Collected data:
----
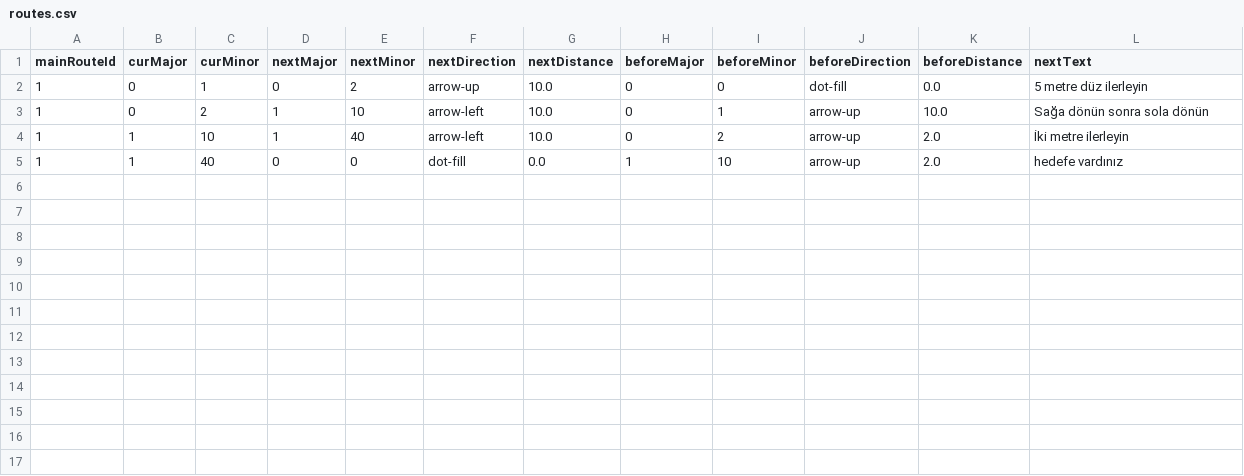
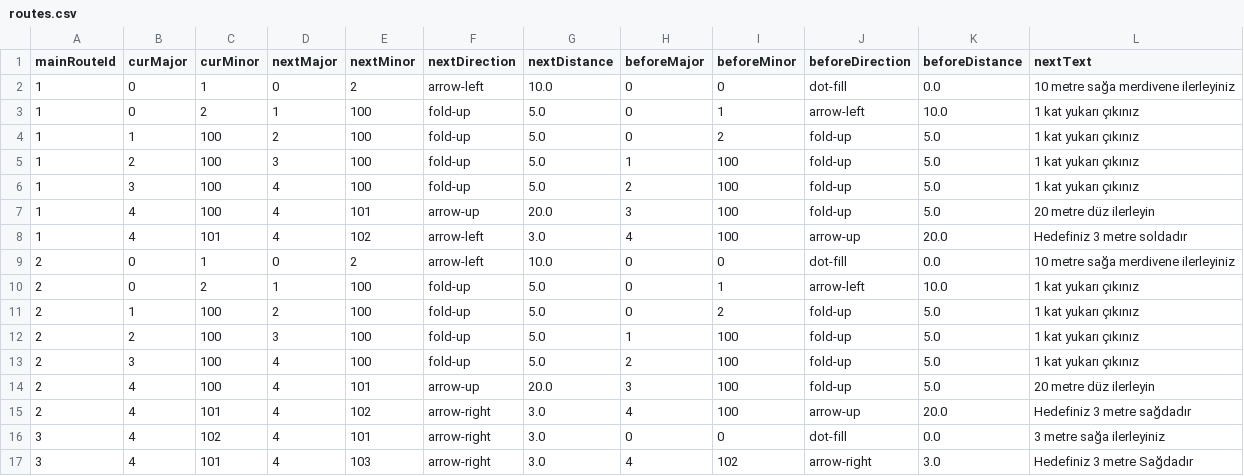
Before and after one commit to omerkars78/EarthquakeAlertAndNavigation, a CSV file: android/app/build/intermediates/assets/debug/mergeDebugAssets/routes.csv, drawn as a sheet.

Commit message:
Şuan çalışıyor mainRoutes yüklemeye tekrara bakılacak

```diff
--- a/android/app/build/intermediates/assets/debug/mergeDebugAssets/routes.csv
+++ b/android/app/build/intermediates/assets/debug/mergeDebugAssets/routes.csv
@@ -1,5 +1,17 @@
 mainRouteId,curMajor,curMinor,nextMajor,nextMinor,nextDirection,nextDistance,beforeMajor,beforeMinor,beforeDirection,beforeDistance,nextText
-1,0,1,0,2,arrow-up,10.0,0,0,dot-fill,0.0,5 metre düz ilerleyin
-1,0,2,1,10,arrow-left,10.0,0,1,arrow-up,10.0,Sağa dönün sonra sola dönün
-1,1,10,1,40,arrow-left,10.0,0,2,arrow-up,2.0,İki metre ilerleyin
-1,1,40,0,0,dot-fill,0.0,1,10,arrow-up,2.0,hedefe vardınız
+1,0,1,0,2,arrow-left,10.0,0,0,dot-fill,0.0,10 metre sağa merdivene ilerleyiniz
+1,0,2,1,100,fold-up,5.0,0,1,arrow-left,10.0,1 kat yukarı çıkınız
+1,1,100,2,100,fold-up,5.0,0,2,fold-up,5.0,1 kat yukarı çıkınız
+1,2,100,3,100,fold-up,5.0,1,100,fold-up,5.0,1 kat yukarı çıkınız
+1,3,100,4,100,fold-up,5.0,2,100,fold-up,5.0,1 kat yukarı çıkınız
+1,4,100,4,101,arrow-up,20.0,3,100,fold-up,5.0,20 metre düz ilerleyin
+1,4,101,4,102,arrow-left,3.0,4,100,arrow-up,20.0,Hedefiniz 3 metre soldadır
+2,0,1,0,2,arrow-left,10.0,0,0,dot-fill,0.0,10 metre sağa merdivene ilerleyiniz
+2,0,2,1,100,fold-up,5.0,0,1,arrow-left,10.0,1 kat yukarı çıkınız
+2,1,100,2,100,fold-up,5.0,0,2,fold-up,5.0,1 kat yukarı çıkınız
+2,2,100,3,100,fold-up,5.0,1,100,fold-up,5.0,1 kat yukarı çıkınız
+2,3,100,4,100,fold-up,5.0,2,100,fold-up,5.0,1 kat yukarı çıkınız
+2,4,100,4,101,arrow-up,20.0,3,100,fold-up,5.0,20 metre düz ilerleyin
+2,4,101,4,102,arrow-right,3.0,4,100,arrow-up,20.0,Hedefiniz 3 metre sağdadır
+3,4,102,4,101,arrow-right,3.0,0,0,dot-fill,0.0,3 metre sağa ilerleyiniz
+3,4,101,4,103,arrow-right,3.0,4,102,arrow-right,3.0,Hedefiniz 3 metre Sağdadır
```
Also changed, not shown: android/app/src/main/assets/routes.csv, 13 other files.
----
--- BRIEF ---
Copy out every entry exactly as written, but not the pictures.

--- ANSWER FOR THIS EXERCISE ---
Before and after one commit to omerkars78/EarthquakeAlertAndNavigation, a CSV file: android/app/build/intermediates/assets/debug/mergeDebugAssets/routes.csv, drawn as a sheet.

Commit message:
Şuan çalışıyor mainRoutes yüklemeye tekrara bakılacak

```diff
--- a/android/app/build/intermediates/assets/debug/mergeDebugAssets/routes.csv
+++ b/android/app/build/intermediates/assets/debug/mergeDebugAssets/routes.csv
@@ -1,5 +1,17 @@
 mainRouteId,curMajor,curMinor,nextMajor,nextMinor,nextDirection,nextDistance,beforeMajor,beforeMinor,beforeDirection,beforeDistance,nextText
-1,0,1,0,2,arrow-up,10.0,0,0,dot-fill,0.0,5 metre düz ilerleyin
-1,0,2,1,10,arrow-left,10.0,0,1,arrow-up,10.0,Sağa dönün sonra sola dönün
-1,1,10,1,40,arrow-left,10.0,0,2,arrow-up,2.0,İki metre ilerleyin
-1,1,40,0,0,dot-fill,0.0,1,10,arrow-up,2.0,hedefe vardınız
+1,0,1,0,2,arrow-left,10.0,0,0,dot-fill,0.0,10 metre sağa merdivene ilerleyiniz
+1,0,2,1,100,fold-up,5.0,0,1,arrow-left,10.0,1 kat yukarı çıkınız
+1,1,100,2,100,fold-up,5.0,0,2,fold-up,5.0,1 kat yukarı çıkınız
+1,2,100,3,100,fold-up,5.0,1,100,fold-up,5.0,1 kat yukarı çıkınız
+1,3,100,4,100,fold-up,5.0,2,100,fold-up,5.0,1 kat yukarı çıkınız
+1,4,100,4,101,arrow-up,20.0,3,100,fold-up,5.0,20 metre düz ilerleyin
+1,4,101,4,102,arrow-left,3.0,4,100,arrow-up,20.0,Hedefiniz 3 metre soldadır
+2,0,1,0,2,arrow-left,10.0,0,0,dot-fill,0.0,10 metre sağa merdivene ilerleyiniz
+2,0,2,1,100,fold-up,5.0,0,1,arrow-left,10.0,1 kat yukarı çıkınız
+2,1,100,2,100,fold-up,5.0,0,2,fold-up,5.0,1 kat yukarı çıkınız
+2,2,100,3,100,fold-up,5.0,1,100,fold-up,5.0,1 kat yukarı çıkınız
+2,3,100,4,100,fold-up,5.0,2,100,fold-up,5.0,1 kat yukarı çıkınız
+2,4,100,4,101,arrow-up,20.0,3,100,fold-up,5.0,20 metre düz ilerleyin
+2,4,101,4,102,arrow-right,3.0,4,100,arrow-up,20.0,Hedefiniz 3 metre sağdadır
+3,4,102,4,101,arrow-right,3.0,0,0,dot-fill,0.0,3 metre sağa ilerleyiniz
+3,4,101,4,103,arrow-right,3.0,4,102,arrow-right,3.0,Hedefiniz 3 metre Sağdadır
```
Also changed, not shown: android/app/src/main/assets/routes.csv, 13 other files.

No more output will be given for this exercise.